Saved data entries:
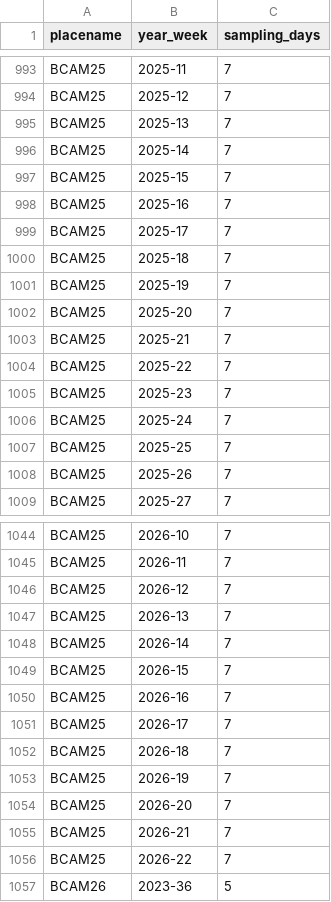
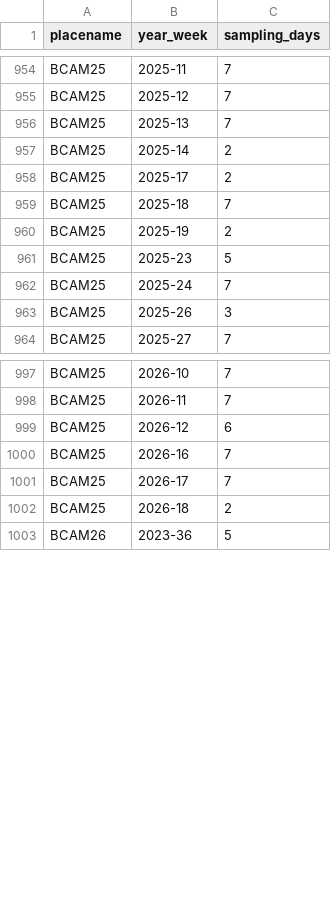
Before and after one commit to fgerraty/PORE_Beach_Cameras, a CSV file: data/processed/weekly_sampling_effort.csv, drawn as a sheet; only a part is shown, gaps mark what is left out; the diff covers the shown part only.

```diff
--- a/data/processed/weekly_sampling_effort.csv
+++ b/data/processed/weekly_sampling_effort.csv
@@ -995,15 +956,9 @@ BCAM25,2025-12,7
 BCAM25,2025-13,7
-BCAM25,2025-14,7
-BCAM25,2025-15,7
-BCAM25,2025-16,7
-BCAM25,2025-17,7
+BCAM25,2025-14,2
+BCAM25,2025-17,2
 BCAM25,2025-18,7
-BCAM25,2025-19,7
-BCAM25,2025-20,7
-BCAM25,2025-21,7
-BCAM25,2025-22,7
-BCAM25,2025-23,7
+BCAM25,2025-19,2
+BCAM25,2025-23,5
 BCAM25,2025-24,7
-BCAM25,2025-25,7
-BCAM25,2025-26,7
+BCAM25,2025-26,3
 BCAM25,2025-27,7
@@ -1045,13 +998,6 @@ BCAM25,2026-10,7
 BCAM25,2026-11,7
-BCAM25,2026-12,7
-BCAM25,2026-13,7
-BCAM25,2026-14,7
-BCAM25,2026-15,7
+BCAM25,2026-12,6
 BCAM25,2026-16,7
 BCAM25,2026-17,7
-BCAM25,2026-18,7
-BCAM25,2026-19,7
-BCAM25,2026-20,7
-BCAM25,2026-21,7
-BCAM25,2026-22,7
+BCAM25,2026-18,2
 BCAM26,2023-36,5
```
Also changed, not shown: 41 removed rows and 21 edited cells elsewhere in this file, data/processed/deployments.csv, data/processed/summarized_detection_count_monthly.csv, 18 other files.
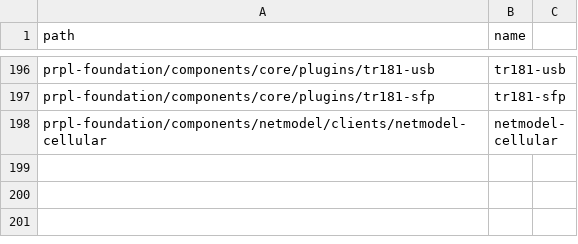
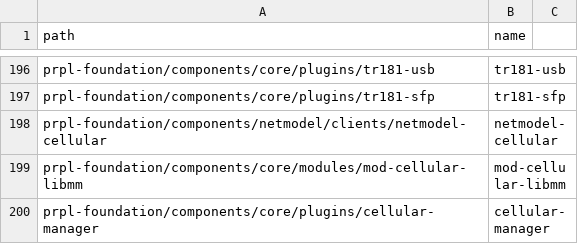
Before and after one commit to kavia-common/component-mapping-314849, a CSV file: Gitlab.csv, drawn as a sheet; only a part is shown, gaps mark what is left out; the diff names each change by its address in the sheet, - before the commit and + after, or states it on an @@ line.

Commit message:
add mod-cellular-libmm and cellular-manager
Signed-off-by: Hela Saadani <hela.saadani_ext@softathome.com>

```diff
--- a/Gitlab.csv
+++ b/Gitlab.csv
+row 199: prpl-foundation/components/core/modules/mod-cellular-libmm | mod-cellular-libmm
+row 200: prpl-foundation/components/core/plugins/cellular-manager | cellular-manager
```
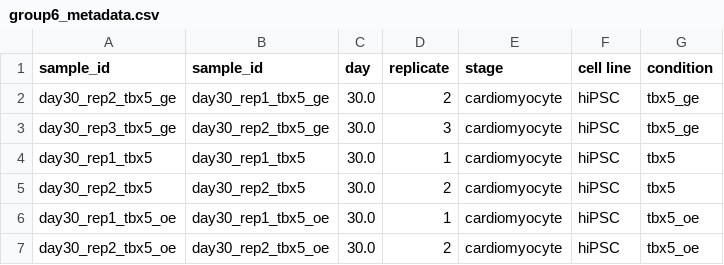
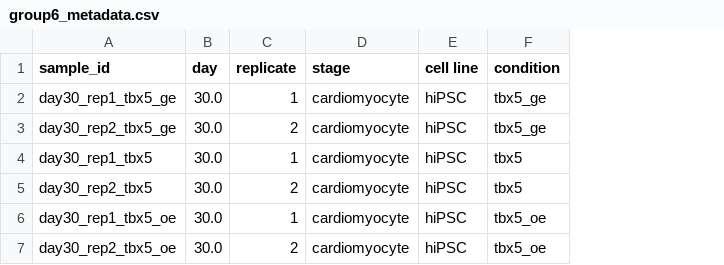
Before and after one commit to LACDR-CDS/SCDR_Bioinformatics_Practical, a CSV file: Session3and4/data/group6_metadata.csv, drawn as a sheet; removed rows and columns are numbered as before the commit, all else as after; the diff names each change by its address in the sheet, - before the commit and + after, or states it on an @@ line.

Commit message:
Add files via upload

```diff
--- a/Session3and4/data/group6_metadata.csv
+++ b/Session3and4/data/group6_metadata.csv
-column A (sample_id), rows 2-7: day30_rep2_tbx5_ge | day30_rep3_tbx5_ge | day30_rep1_tbx5 | day30_rep2_tbx5 | day30_rep1_tbx5_oe | day30_rep2_tbx5_oe
-C2 (replicate): 2
+C2 (replicate): 1
-C3 (replicate): 3
+C3 (replicate): 2
```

▶ **THE PROBLEM**: The copy must include every record exactly and none of the pictures.

▶ **REPLY TO THE TASK**:
Before and after one commit to fgerraty/PORE_Beach_Cameras, a CSV file: data/processed/weekly_sampling_effort.csv, drawn as a sheet; only a part is shown, gaps mark what is left out; the diff covers the shown part only.

```diff
--- a/data/processed/weekly_sampling_effort.csv
+++ b/data/processed/weekly_sampling_effort.csv
@@ -995,15 +956,9 @@ BCAM25,2025-12,7
 BCAM25,2025-13,7
-BCAM25,2025-14,7
-BCAM25,2025-15,7
-BCAM25,2025-16,7
-BCAM25,2025-17,7
+BCAM25,2025-14,2
+BCAM25,2025-17,2
 BCAM25,2025-18,7
-BCAM25,2025-19,7
-BCAM25,2025-20,7
-BCAM25,2025-21,7
-BCAM25,2025-22,7
-BCAM25,2025-23,7
+BCAM25,2025-19,2
+BCAM25,2025-23,5
 BCAM25,2025-24,7
-BCAM25,2025-25,7
-BCAM25,2025-26,7
+BCAM25,2025-26,3
 BCAM25,2025-27,7
@@ -1045,13 +998,6 @@ BCAM25,2026-10,7
 BCAM25,2026-11,7
-BCAM25,2026-12,7
-BCAM25,2026-13,7
-BCAM25,2026-14,7
-BCAM25,2026-15,7
+BCAM25,2026-12,6
 BCAM25,2026-16,7
 BCAM25,2026-17,7
-BCAM25,2026-18,7
-BCAM25,2026-19,7
-BCAM25,2026-20,7
-BCAM25,2026-21,7
-BCAM25,2026-22,7
+BCAM25,2026-18,2
 BCAM26,2023-36,5
```
Also changed, not shown: 41 removed rows and 21 edited cells elsewhere in this file, data/processed/deployments.csv, data/processed/summarized_detection_count_monthly.csv, 18 other files.
Before and after one commit to kavia-common/component-mapping-314849, a CSV file: Gitlab.csv, drawn as a sheet; only a part is shown, gaps mark what is left out; the diff names each change by its address in the sheet, - before the commit and + after, or states it on an @@ line.

Commit message:
add mod-cellular-libmm and cellular-manager
Signed-off-by: Hela Saadani <hela.saadani_ext@softathome.com>

```diff
--- a/Gitlab.csv
+++ b/Gitlab.csv
+row 199: prpl-foundation/components/core/modules/mod-cellular-libmm | mod-cellular-libmm
+row 200: prpl-foundation/components/core/plugins/cellular-manager | cellular-manager
```
Before and after one commit to LACDR-CDS/SCDR_Bioinformatics_Practical, a CSV file: Session3and4/data/group6_metadata.csv, drawn as a sheet; removed rows and columns are numbered as before the commit, all else as after; the diff names each change by its address in the sheet, - before the commit and + after, or states it on an @@ line.

Commit message:
Add files via upload

```diff
--- a/Session3and4/data/group6_metadata.csv
+++ b/Session3and4/data/group6_metadata.csv
-column A (sample_id), rows 2-7: day30_rep2_tbx5_ge | day30_rep3_tbx5_ge | day30_rep1_tbx5 | day30_rep2_tbx5 | day30_rep1_tbx5_oe | day30_rep2_tbx5_oe
-C2 (replicate): 2
+C2 (replicate): 1
-C3 (replicate): 3
+C3 (replicate): 2
```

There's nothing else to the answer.